• [PROMPT] Report each line of the entries below that includes "Image".

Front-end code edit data

※ ※ ※

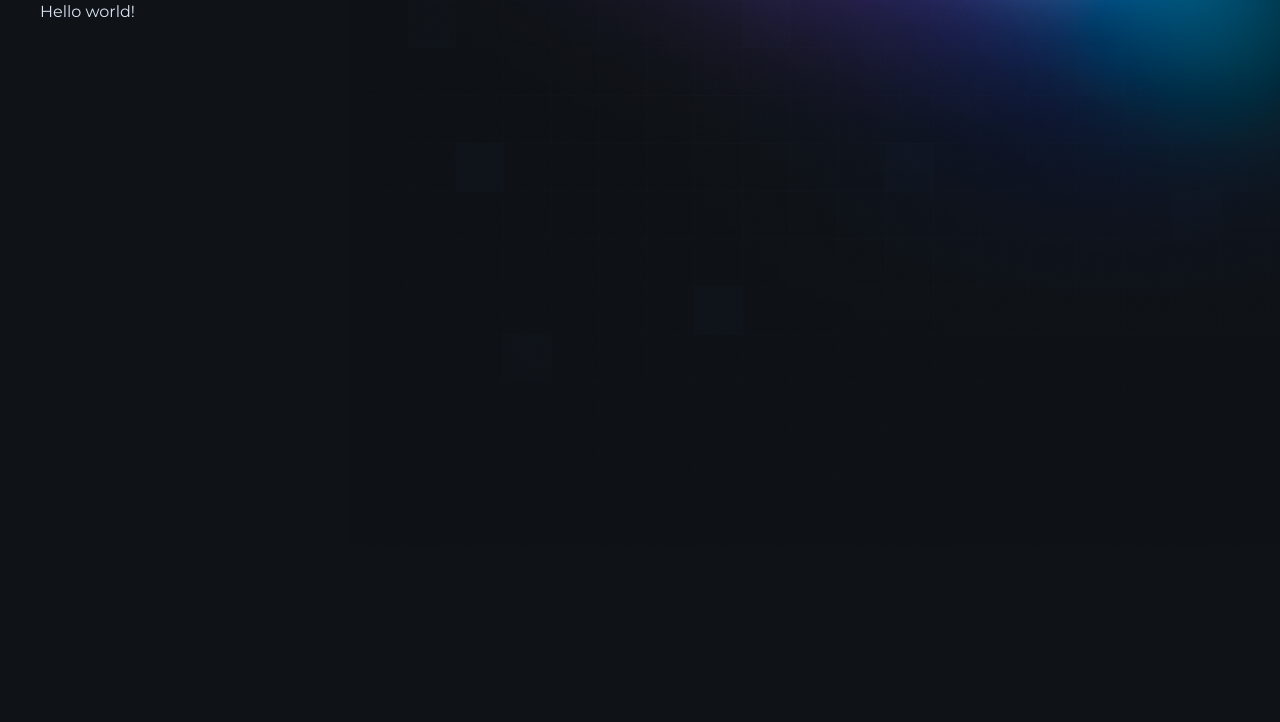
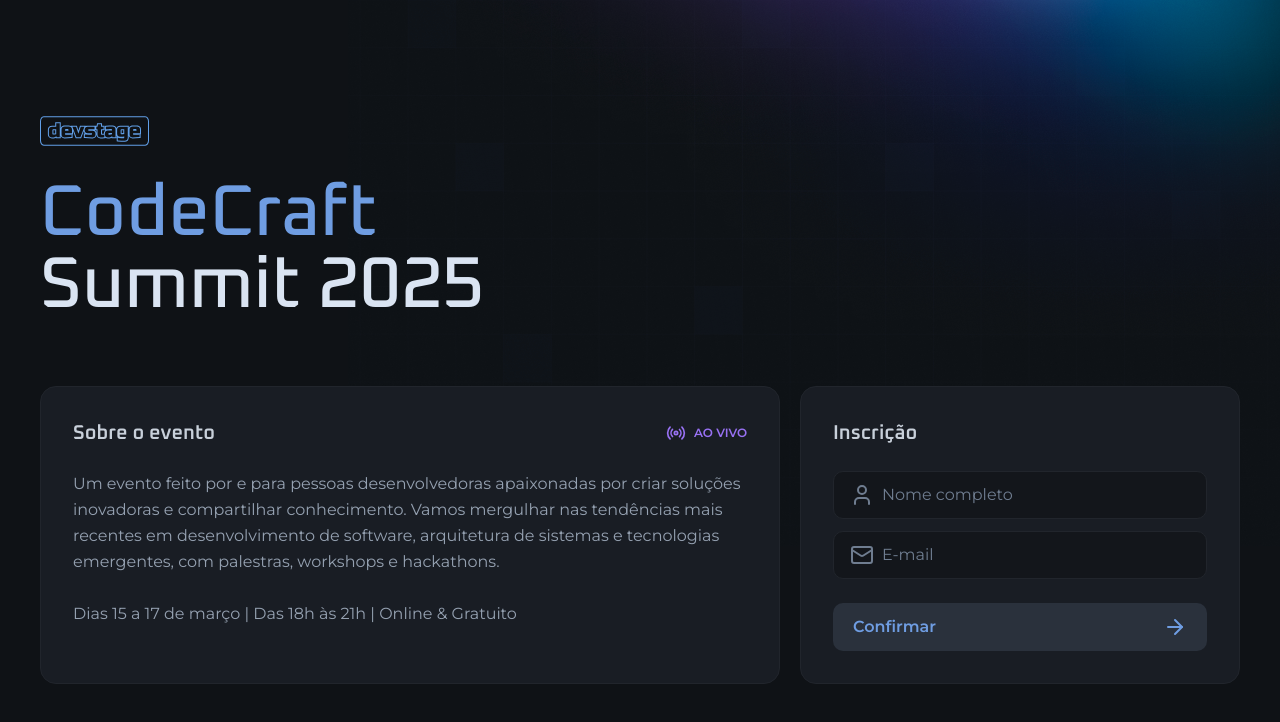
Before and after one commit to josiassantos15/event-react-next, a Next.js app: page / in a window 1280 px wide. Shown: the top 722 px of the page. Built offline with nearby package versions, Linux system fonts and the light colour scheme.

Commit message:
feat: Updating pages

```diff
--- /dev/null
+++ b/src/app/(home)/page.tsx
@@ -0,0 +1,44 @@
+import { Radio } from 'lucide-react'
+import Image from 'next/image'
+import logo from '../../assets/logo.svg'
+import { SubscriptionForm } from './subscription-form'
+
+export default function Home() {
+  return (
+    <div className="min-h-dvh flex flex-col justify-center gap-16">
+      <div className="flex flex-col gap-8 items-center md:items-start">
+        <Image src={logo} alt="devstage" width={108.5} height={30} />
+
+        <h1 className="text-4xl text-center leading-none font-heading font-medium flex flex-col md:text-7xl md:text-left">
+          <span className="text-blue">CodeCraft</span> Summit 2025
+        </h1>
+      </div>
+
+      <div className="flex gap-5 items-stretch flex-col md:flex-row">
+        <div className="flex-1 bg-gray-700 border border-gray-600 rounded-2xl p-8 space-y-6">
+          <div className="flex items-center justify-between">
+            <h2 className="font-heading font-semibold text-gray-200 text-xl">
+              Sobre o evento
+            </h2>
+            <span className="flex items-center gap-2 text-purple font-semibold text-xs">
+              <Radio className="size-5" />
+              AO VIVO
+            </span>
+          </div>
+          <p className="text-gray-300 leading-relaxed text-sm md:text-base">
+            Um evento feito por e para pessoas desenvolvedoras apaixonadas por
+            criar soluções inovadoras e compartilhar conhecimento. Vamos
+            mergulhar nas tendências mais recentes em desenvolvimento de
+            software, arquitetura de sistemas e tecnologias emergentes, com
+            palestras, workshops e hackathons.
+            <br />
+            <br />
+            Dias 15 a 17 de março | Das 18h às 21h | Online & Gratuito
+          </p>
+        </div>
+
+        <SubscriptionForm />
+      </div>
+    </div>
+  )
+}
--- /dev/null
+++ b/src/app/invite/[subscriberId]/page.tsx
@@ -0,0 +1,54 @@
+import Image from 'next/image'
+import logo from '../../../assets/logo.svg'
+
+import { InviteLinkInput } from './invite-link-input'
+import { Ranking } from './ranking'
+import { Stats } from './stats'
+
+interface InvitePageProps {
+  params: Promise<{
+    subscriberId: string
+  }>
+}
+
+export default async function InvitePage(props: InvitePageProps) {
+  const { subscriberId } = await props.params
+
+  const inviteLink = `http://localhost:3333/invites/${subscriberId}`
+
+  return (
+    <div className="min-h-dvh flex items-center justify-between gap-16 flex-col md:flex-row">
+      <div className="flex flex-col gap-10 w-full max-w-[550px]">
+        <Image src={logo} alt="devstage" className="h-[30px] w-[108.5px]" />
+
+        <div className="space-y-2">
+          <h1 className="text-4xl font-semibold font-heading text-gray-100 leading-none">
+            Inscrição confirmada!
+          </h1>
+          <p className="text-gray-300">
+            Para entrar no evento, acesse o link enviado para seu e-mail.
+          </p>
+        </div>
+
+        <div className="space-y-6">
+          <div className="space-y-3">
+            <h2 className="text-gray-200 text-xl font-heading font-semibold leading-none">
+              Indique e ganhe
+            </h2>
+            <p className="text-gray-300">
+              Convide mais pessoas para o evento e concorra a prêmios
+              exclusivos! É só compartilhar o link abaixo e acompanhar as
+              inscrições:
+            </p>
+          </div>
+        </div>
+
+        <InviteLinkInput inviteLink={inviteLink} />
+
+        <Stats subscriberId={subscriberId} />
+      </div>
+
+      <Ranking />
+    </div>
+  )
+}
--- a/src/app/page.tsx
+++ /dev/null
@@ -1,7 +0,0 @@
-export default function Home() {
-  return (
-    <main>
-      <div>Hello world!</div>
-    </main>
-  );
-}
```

※ ※ ※

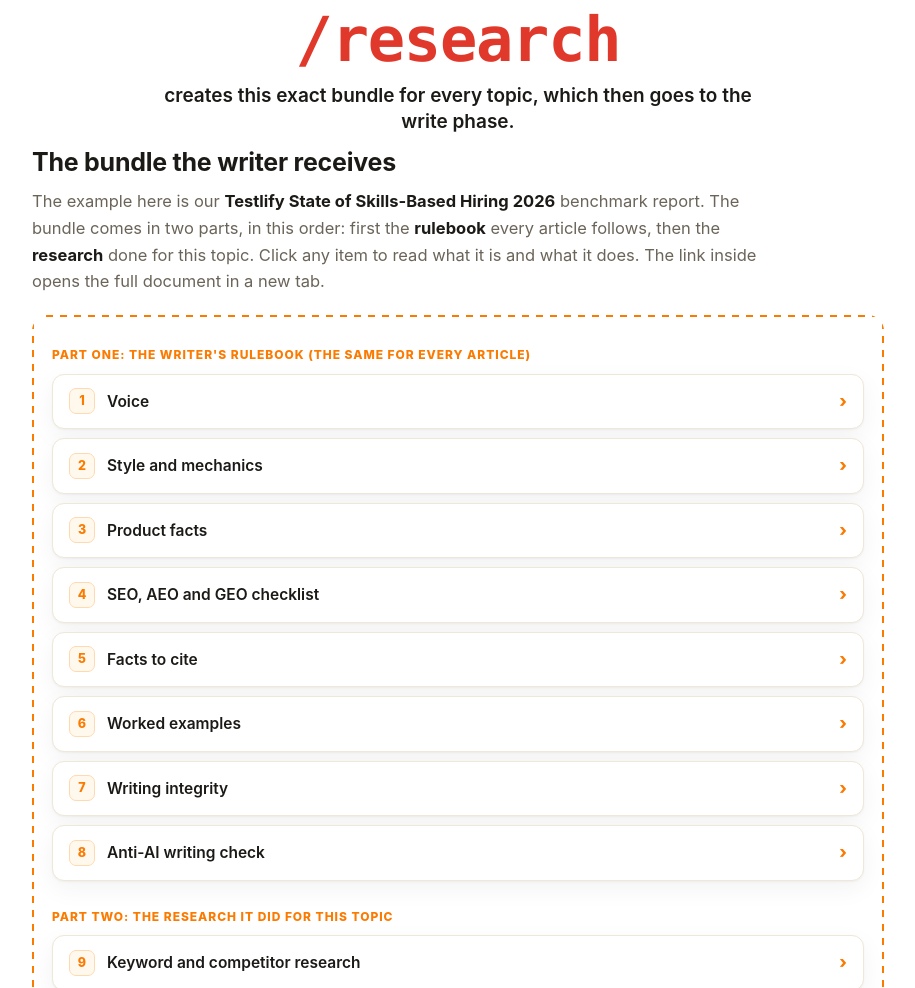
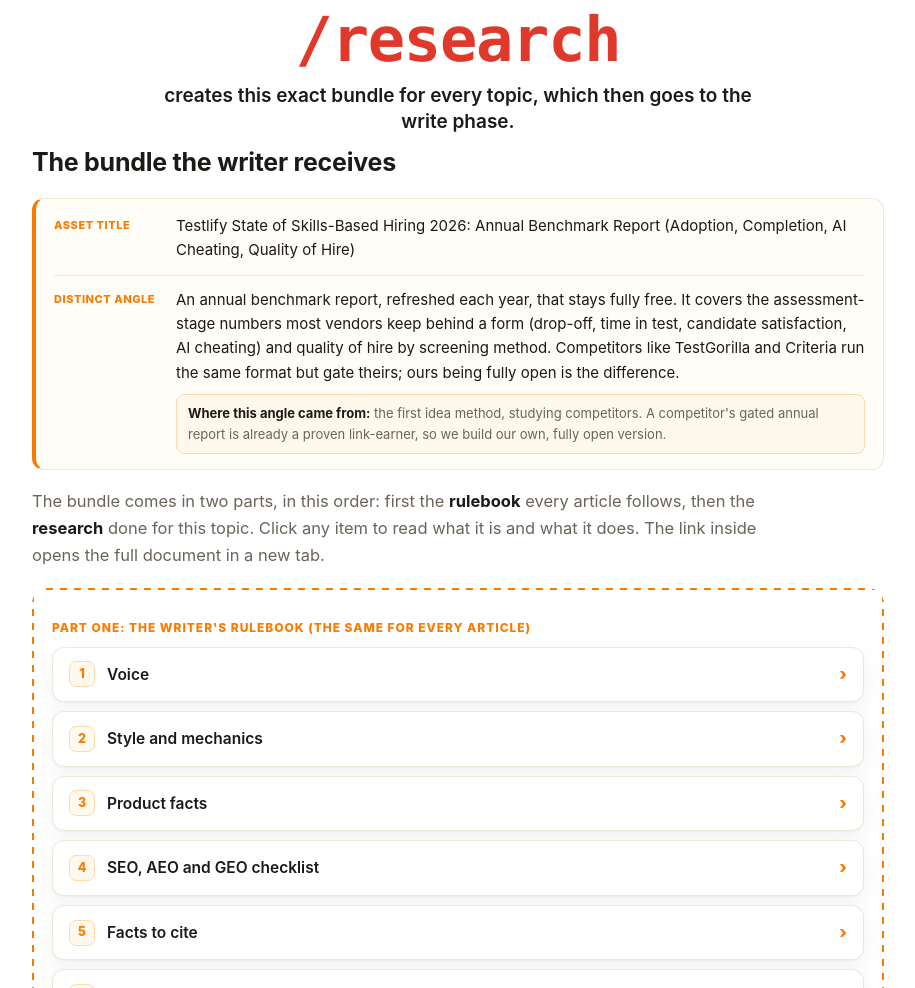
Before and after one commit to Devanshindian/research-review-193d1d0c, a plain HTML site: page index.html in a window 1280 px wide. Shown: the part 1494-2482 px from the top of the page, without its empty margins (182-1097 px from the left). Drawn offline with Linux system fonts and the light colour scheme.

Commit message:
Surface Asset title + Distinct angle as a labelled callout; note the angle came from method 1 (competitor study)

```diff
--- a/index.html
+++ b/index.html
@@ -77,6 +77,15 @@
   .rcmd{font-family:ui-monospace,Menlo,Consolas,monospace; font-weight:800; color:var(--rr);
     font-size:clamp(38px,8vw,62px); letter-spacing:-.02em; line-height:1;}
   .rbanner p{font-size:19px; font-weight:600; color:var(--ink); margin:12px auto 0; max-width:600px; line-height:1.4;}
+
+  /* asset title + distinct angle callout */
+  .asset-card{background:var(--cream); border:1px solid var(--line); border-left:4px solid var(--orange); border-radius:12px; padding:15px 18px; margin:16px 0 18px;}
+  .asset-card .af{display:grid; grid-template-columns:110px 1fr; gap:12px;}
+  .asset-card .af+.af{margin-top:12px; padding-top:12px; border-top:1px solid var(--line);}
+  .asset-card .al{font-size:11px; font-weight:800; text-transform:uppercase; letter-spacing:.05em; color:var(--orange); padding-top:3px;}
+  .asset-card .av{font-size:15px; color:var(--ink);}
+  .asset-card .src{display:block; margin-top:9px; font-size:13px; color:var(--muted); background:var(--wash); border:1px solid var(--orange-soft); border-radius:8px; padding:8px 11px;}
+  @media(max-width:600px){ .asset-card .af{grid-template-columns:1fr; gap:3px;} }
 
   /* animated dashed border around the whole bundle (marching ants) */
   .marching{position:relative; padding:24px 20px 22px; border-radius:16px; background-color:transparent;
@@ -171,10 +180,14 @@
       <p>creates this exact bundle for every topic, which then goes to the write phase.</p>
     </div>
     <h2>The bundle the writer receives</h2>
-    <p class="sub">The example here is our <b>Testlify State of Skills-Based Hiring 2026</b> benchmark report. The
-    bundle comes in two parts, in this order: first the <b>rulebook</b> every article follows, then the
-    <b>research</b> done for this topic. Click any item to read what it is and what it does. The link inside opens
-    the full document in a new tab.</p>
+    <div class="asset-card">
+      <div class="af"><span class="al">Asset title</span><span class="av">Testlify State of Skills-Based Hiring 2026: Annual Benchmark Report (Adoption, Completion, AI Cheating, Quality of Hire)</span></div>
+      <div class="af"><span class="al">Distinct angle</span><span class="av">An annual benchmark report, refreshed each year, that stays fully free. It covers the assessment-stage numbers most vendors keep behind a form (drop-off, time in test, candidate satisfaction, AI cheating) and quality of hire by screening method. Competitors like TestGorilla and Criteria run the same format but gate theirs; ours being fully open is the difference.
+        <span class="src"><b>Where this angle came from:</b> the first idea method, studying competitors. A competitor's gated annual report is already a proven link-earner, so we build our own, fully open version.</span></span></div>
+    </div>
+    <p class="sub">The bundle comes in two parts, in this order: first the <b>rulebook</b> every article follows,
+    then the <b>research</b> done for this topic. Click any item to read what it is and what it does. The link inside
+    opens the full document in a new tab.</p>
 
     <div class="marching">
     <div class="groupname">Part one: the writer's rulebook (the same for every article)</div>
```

※ ※ ※

• [WRITTEN RESPONSE]
+import Image from 'next/image'
+        <Image src={logo} alt="devstage" width={108.5} height={30} />
+import Image from 'next/image'
+        <Image src={logo} alt="devstage" className="h-[30px] w-[108.5px]" />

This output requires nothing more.